Work request:
What lines in the records below hold the string "inheritance"? Please show them.

Extracted entries:
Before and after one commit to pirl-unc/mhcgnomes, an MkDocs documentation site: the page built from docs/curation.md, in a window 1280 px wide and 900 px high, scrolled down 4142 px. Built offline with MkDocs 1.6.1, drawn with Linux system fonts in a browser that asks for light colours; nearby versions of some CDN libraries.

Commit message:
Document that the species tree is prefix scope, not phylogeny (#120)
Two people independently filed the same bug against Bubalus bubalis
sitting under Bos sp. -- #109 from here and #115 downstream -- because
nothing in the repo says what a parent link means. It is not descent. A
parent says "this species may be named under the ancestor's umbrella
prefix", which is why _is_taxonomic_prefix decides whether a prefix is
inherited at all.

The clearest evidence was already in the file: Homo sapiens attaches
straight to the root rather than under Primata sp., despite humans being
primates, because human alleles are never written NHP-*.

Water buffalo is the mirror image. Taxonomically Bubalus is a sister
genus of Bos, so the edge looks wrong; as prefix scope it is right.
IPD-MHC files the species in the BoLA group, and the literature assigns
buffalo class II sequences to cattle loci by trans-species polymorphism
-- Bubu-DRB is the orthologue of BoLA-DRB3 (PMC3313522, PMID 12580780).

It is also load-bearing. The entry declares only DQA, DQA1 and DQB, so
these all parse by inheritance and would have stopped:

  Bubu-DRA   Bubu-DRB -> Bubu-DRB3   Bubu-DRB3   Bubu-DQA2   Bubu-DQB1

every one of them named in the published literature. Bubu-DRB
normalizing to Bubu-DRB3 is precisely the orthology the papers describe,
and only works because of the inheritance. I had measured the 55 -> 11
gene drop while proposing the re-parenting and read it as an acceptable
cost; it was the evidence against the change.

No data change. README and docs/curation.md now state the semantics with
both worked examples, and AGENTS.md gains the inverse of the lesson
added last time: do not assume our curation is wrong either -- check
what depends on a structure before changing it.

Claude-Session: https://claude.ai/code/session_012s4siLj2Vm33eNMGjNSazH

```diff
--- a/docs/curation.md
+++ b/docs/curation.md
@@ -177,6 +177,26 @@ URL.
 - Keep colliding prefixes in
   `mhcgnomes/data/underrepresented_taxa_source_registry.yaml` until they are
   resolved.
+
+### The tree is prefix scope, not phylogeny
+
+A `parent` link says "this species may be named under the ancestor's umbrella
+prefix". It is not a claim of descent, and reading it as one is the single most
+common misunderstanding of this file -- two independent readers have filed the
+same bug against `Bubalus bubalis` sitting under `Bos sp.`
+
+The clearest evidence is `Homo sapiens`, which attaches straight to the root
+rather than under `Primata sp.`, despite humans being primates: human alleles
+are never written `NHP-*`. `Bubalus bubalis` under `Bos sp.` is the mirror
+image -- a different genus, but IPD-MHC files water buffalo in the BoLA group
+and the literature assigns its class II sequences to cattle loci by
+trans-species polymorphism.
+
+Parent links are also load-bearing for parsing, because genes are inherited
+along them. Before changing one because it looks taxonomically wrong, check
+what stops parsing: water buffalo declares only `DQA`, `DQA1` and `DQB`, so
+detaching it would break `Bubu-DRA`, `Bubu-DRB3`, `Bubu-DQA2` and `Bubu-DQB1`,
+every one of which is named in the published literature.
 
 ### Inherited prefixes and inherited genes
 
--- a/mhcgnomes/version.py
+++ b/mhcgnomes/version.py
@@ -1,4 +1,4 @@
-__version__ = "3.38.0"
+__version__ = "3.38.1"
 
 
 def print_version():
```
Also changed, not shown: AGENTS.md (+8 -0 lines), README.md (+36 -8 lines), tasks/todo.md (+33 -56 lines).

==

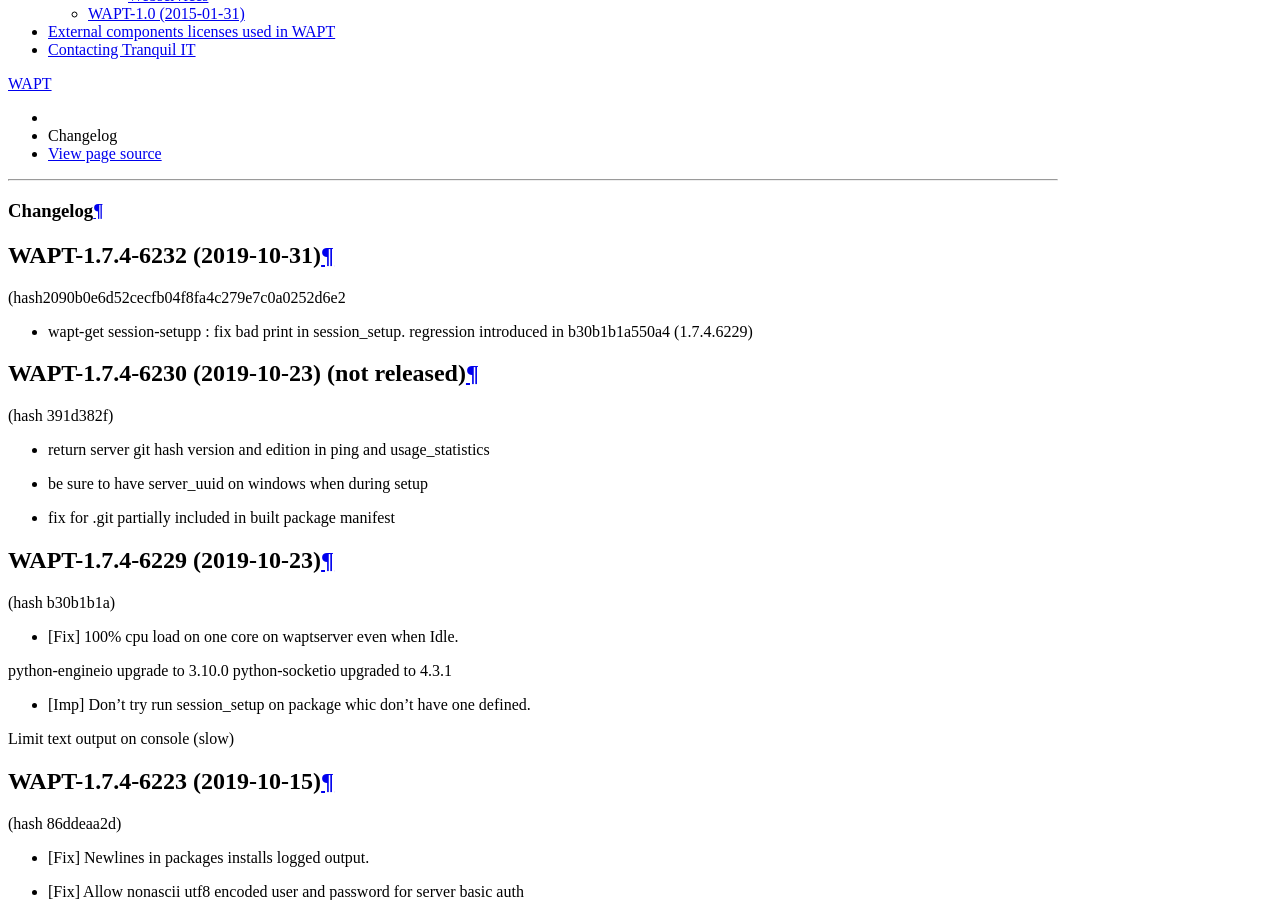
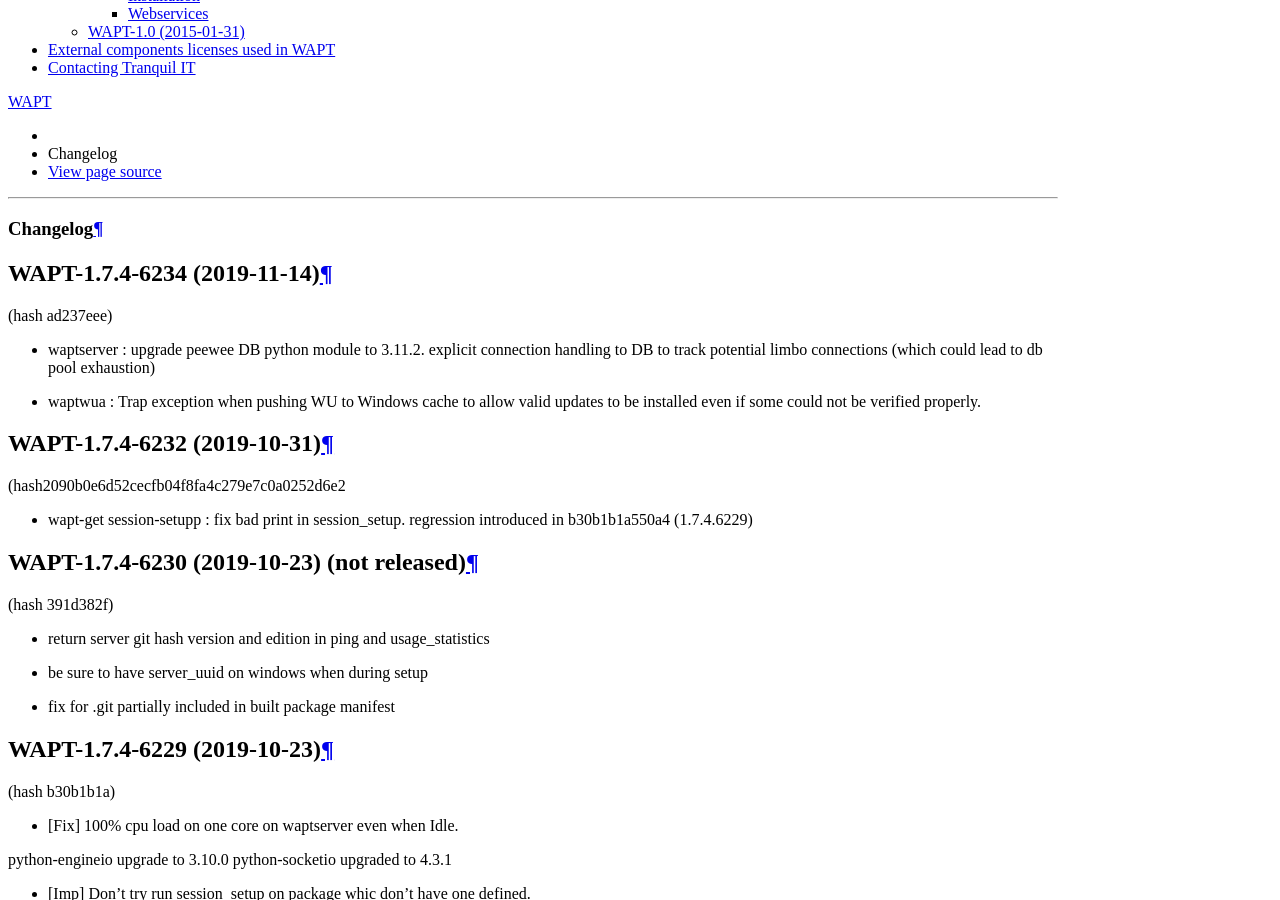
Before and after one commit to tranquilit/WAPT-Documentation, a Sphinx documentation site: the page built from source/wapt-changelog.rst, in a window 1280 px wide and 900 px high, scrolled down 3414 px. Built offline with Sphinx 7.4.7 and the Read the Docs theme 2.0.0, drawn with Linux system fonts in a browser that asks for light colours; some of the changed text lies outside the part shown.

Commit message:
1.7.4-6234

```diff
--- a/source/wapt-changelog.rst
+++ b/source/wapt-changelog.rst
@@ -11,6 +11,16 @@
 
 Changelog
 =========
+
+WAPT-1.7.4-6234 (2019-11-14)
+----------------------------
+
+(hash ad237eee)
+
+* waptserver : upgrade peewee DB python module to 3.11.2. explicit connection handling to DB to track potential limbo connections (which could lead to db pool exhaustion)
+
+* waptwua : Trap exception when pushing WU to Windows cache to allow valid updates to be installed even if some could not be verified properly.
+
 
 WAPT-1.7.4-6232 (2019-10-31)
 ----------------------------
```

...

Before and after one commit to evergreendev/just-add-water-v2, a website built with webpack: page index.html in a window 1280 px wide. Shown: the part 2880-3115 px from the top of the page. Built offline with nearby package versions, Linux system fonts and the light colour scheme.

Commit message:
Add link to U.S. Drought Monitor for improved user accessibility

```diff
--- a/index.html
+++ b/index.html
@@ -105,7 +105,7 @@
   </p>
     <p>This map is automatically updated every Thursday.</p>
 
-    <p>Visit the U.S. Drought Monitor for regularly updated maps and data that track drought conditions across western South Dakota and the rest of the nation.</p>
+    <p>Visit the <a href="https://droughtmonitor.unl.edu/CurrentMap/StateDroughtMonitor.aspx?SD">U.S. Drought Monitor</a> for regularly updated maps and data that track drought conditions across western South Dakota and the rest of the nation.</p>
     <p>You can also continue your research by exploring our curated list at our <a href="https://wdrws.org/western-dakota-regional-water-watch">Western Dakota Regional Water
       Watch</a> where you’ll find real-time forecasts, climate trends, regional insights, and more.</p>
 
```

Answer section:
these all parse by inheritance and would have stopped:
and only works because of the inheritance. I had measured the 55 -> 11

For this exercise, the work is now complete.